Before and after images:

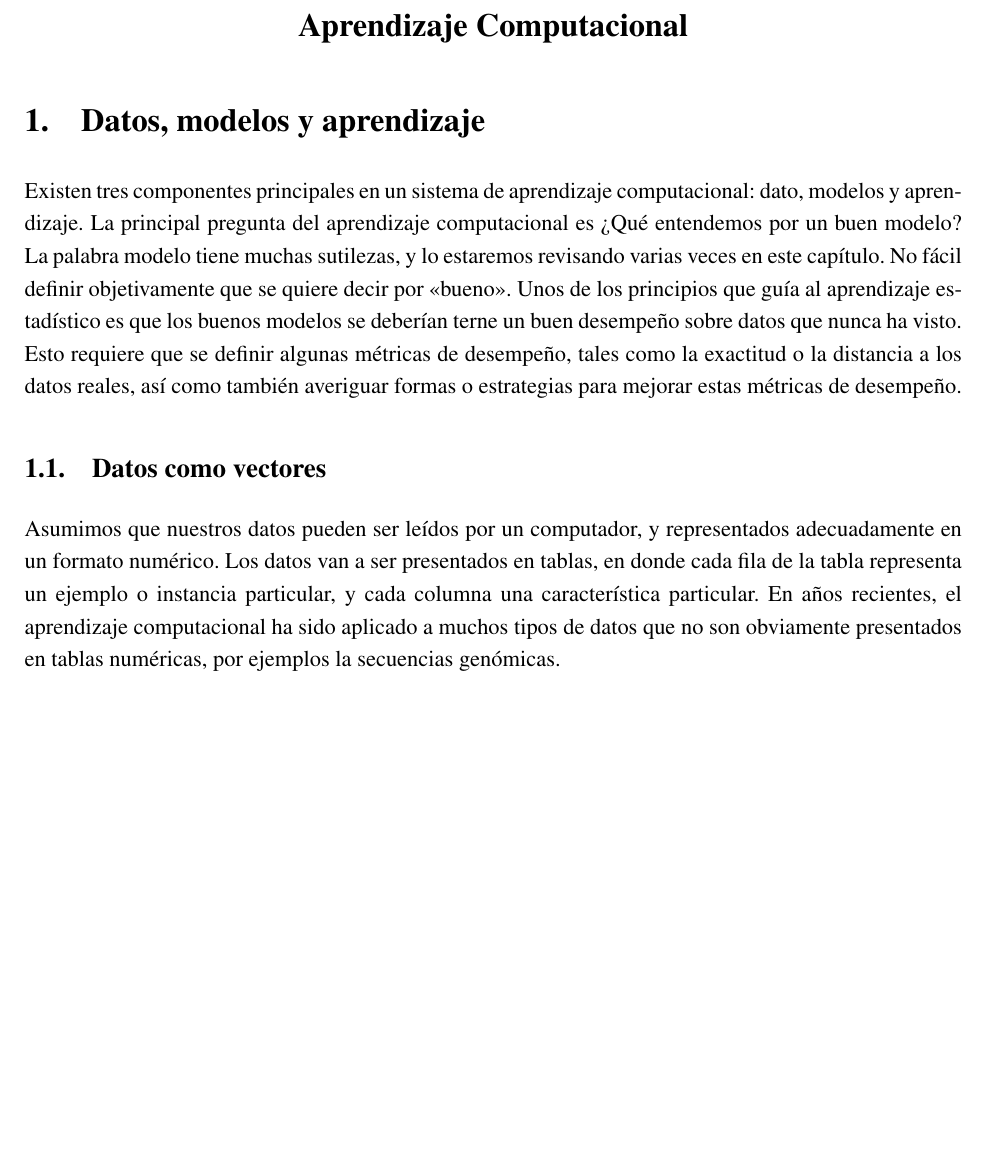
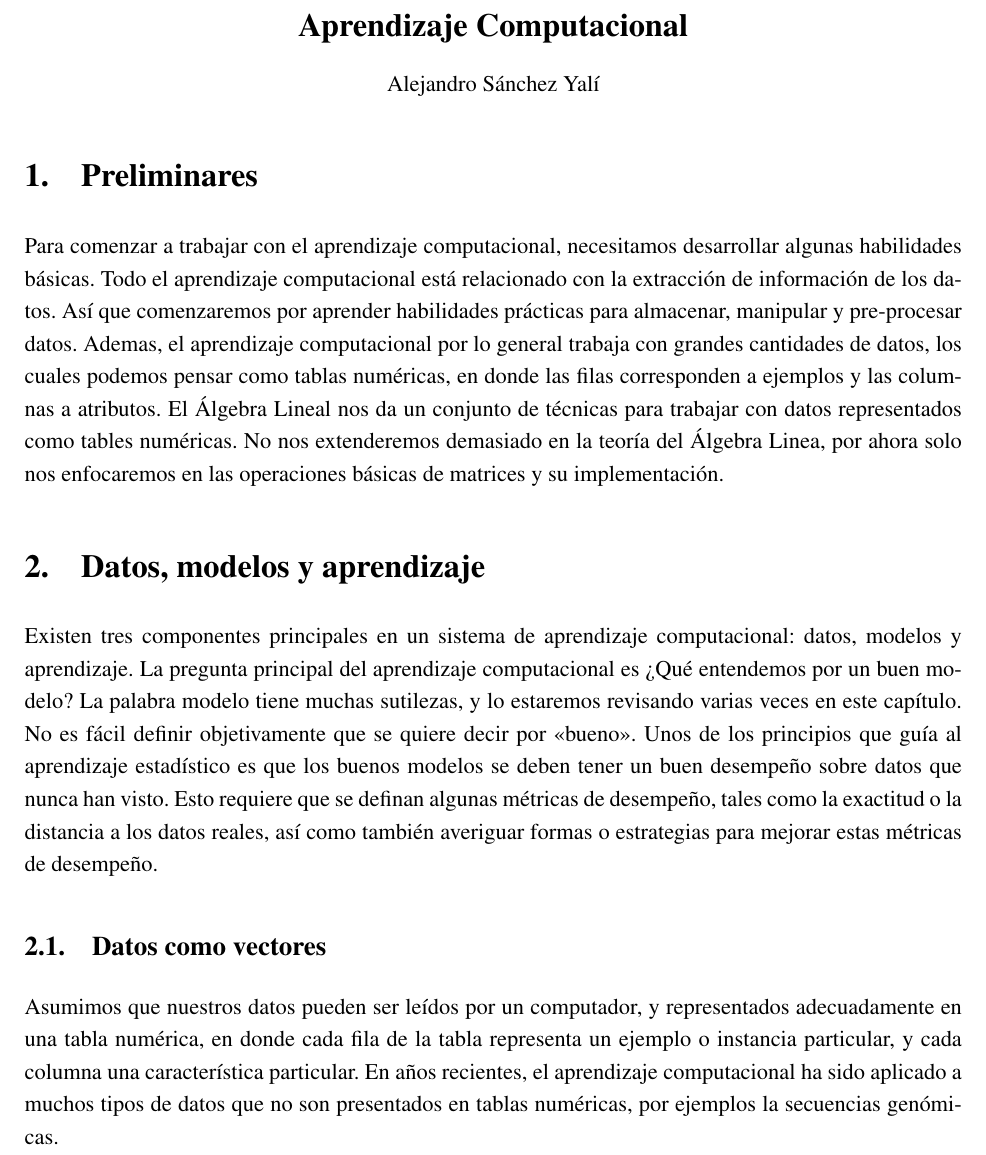
Before and after one commit to asanchezyali/mathcode, a LaTeX document (main.tex): part of the page before the commit and part of page 1 of 2 after it, cut so that both start at the same text, the shorter picture padded with empty space. Compiled offline with LaTeX, dvips and Ghostscript.

Commit message:
🔉 Add Preliminares section

```diff
--- a/main.tex
+++ b/main.tex
@@ -5,12 +5,18 @@
 	\thispagestyle{empty}
 	\begin{center}
 		{\Large\textbf{Aprendizaje Computacional}} \\
+  	    \bigskip Alejandro Sánchez Yalí
 	\end{center}
 
+\begin{section}{Preliminares}
+Para comenzar a trabajar con el aprendizaje computacional, necesitamos desarrollar algunas habilidades básicas. Todo el aprendizaje computacional está relacionado con la extracción de información de los datos. Así que comenzaremos por aprender habilidades prácticas para almacenar, manipular y pre-procesar datos. Ademas, el aprendizaje computacional por lo general trabaja con grandes cantidades de datos, los cuales podemos pensar como tablas numéricas, en donde las filas corresponden a ejemplos y las columnas a atributos. El Álgebra Lineal nos da un conjunto de técnicas para trabajar con datos representados como tables numéricas. No nos extenderemos demasiado en la teoría del Álgebra Linea, por ahora solo nos enfocaremos en las operaciones básicas de matrices y su implementación.
+
+\end{section}
+
 \begin{section}{Datos, modelos y aprendizaje}
-Existen tres componentes principales en un sistema de aprendizaje computacional: dato, modelos y aprendizaje. La principal pregunta del aprendizaje computacional es ¿Qué entendemos por un buen modelo? La palabra modelo tiene muchas sutilezas, y lo estaremos revisando varias veces en este capítulo. No fácil definir objetivamente que se quiere decir por «bueno». Unos de los principios que guía al aprendizaje estadístico es que los buenos modelos se deberían terne un buen desempeño sobre datos que nunca ha visto. Esto requiere que se definir algunas métricas de desempeño, tales como la exactitud o la distancia a los datos reales, así como también averiguar formas o estrategias para mejorar estas métricas de desempeño.
+Existen tres componentes principales en un sistema de aprendizaje computacional: datos, modelos y aprendizaje. La pregunta principal del aprendizaje computacional es ¿Qué entendemos por un buen modelo? La palabra modelo tiene muchas sutilezas, y lo estaremos revisando varias veces en este capítulo. No es fácil definir objetivamente que se quiere decir por «bueno». Unos de los principios que guía al aprendizaje estadístico es que los buenos modelos se deben tener un buen desempeño sobre datos que nunca han visto. Esto requiere que se definan algunas métricas de desempeño, tales como la exactitud o la distancia a los datos reales, así como también averiguar formas o estrategias para mejorar estas métricas de desempeño.
 \begin{subsection}{Datos como vectores}
-Asumimos que nuestros datos pueden ser leídos por un computador, y representados adecuadamente en un formato numérico. Los datos van a ser presentados en tablas, en donde cada fila de la tabla representa un ejemplo o instancia particular, y cada columna una característica particular. En años recientes, el aprendizaje computacional ha sido aplicado a muchos tipos de datos que no son obviamente presentados en tablas numéricas, por ejemplos la secuencias genómicas.
+Asumimos que nuestros datos pueden ser leídos por un computador, y representados adecuadamente en una tabla numérica, en donde cada fila de la tabla representa un ejemplo o instancia particular, y cada columna una característica particular. En años recientes, el aprendizaje computacional ha sido aplicado a muchos tipos de datos que no son presentados en tablas numéricas, por ejemplos la secuencias genómicas.
 \end{subsection}
 \end{section}
 
```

▶ EXERCISE AIM:
Your copy of the entries must be exact and must not include any of their pictures.

▶ RESPONSE AREA:
Before and after one commit to asanchezyali/mathcode, a LaTeX document (main.tex): part of the page before the commit and part of page 1 of 2 after it, cut so that both start at the same text, the shorter picture padded with empty space. Compiled offline with LaTeX, dvips and Ghostscript.

Commit message:
🔉 Add Preliminares section

```diff
--- a/main.tex
+++ b/main.tex
@@ -5,12 +5,18 @@
 	\thispagestyle{empty}
 	\begin{center}
 		{\Large\textbf{Aprendizaje Computacional}} \\
+  	    \bigskip Alejandro Sánchez Yalí
 	\end{center}
 
+\begin{section}{Preliminares}
+Para comenzar a trabajar con el aprendizaje computacional, necesitamos desarrollar algunas habilidades básicas. Todo el aprendizaje computacional está relacionado con la extracción de información de los datos. Así que comenzaremos por aprender habilidades prácticas para almacenar, manipular y pre-procesar datos. Ademas, el aprendizaje computacional por lo general trabaja con grandes cantidades de datos, los cuales podemos pensar como tablas numéricas, en donde las filas corresponden a ejemplos y las columnas a atributos. El Álgebra Lineal nos da un conjunto de técnicas para trabajar con datos representados como tables numéricas. No nos extenderemos demasiado en la teoría del Álgebra Linea, por ahora solo nos enfocaremos en las operaciones básicas de matrices y su implementación.
+
+\end{section}
+
 \begin{section}{Datos, modelos y aprendizaje}
-Existen tres componentes principales en un sistema de aprendizaje computacional: dato, modelos y aprendizaje. La principal pregunta del aprendizaje computacional es ¿Qué entendemos por un buen modelo? La palabra modelo tiene muchas sutilezas, y lo estaremos revisando varias veces en este capítulo. No fácil definir objetivamente que se quiere decir por «bueno». Unos de los principios que guía al aprendizaje estadístico es que los buenos modelos se deberían terne un buen desempeño sobre datos que nunca ha visto. Esto requiere que se definir algunas métricas de desempeño, tales como la exactitud o la distancia a los datos reales, así como también averiguar formas o estrategias para mejorar estas métricas de desempeño.
+Existen tres componentes principales en un sistema de aprendizaje computacional: datos, modelos y aprendizaje. La pregunta principal del aprendizaje computacional es ¿Qué entendemos por un buen modelo? La palabra modelo tiene muchas sutilezas, y lo estaremos revisando varias veces en este capítulo. No es fácil definir objetivamente que se quiere decir por «bueno». Unos de los principios que guía al aprendizaje estadístico es que los buenos modelos se deben tener un buen desempeño sobre datos que nunca han visto. Esto requiere que se definan algunas métricas de desempeño, tales como la exactitud o la distancia a los datos reales, así como también averiguar formas o estrategias para mejorar estas métricas de desempeño.
 \begin{subsection}{Datos como vectores}
-Asumimos que nuestros datos pueden ser leídos por un computador, y representados adecuadamente en un formato numérico. Los datos van a ser presentados en tablas, en donde cada fila de la tabla representa un ejemplo o instancia particular, y cada columna una característica particular. En años recientes, el aprendizaje computacional ha sido aplicado a muchos tipos de datos que no son obviamente presentados en tablas numéricas, por ejemplos la secuencias genómicas.
+Asumimos que nuestros datos pueden ser leídos por un computador, y representados adecuadamente en una tabla numérica, en donde cada fila de la tabla representa un ejemplo o instancia particular, y cada columna una característica particular. En años recientes, el aprendizaje computacional ha sido aplicado a muchos tipos de datos que no son presentados en tablas numéricas, por ejemplos la secuencias genómicas.
 \end{subsection}
 \end{section}
 
```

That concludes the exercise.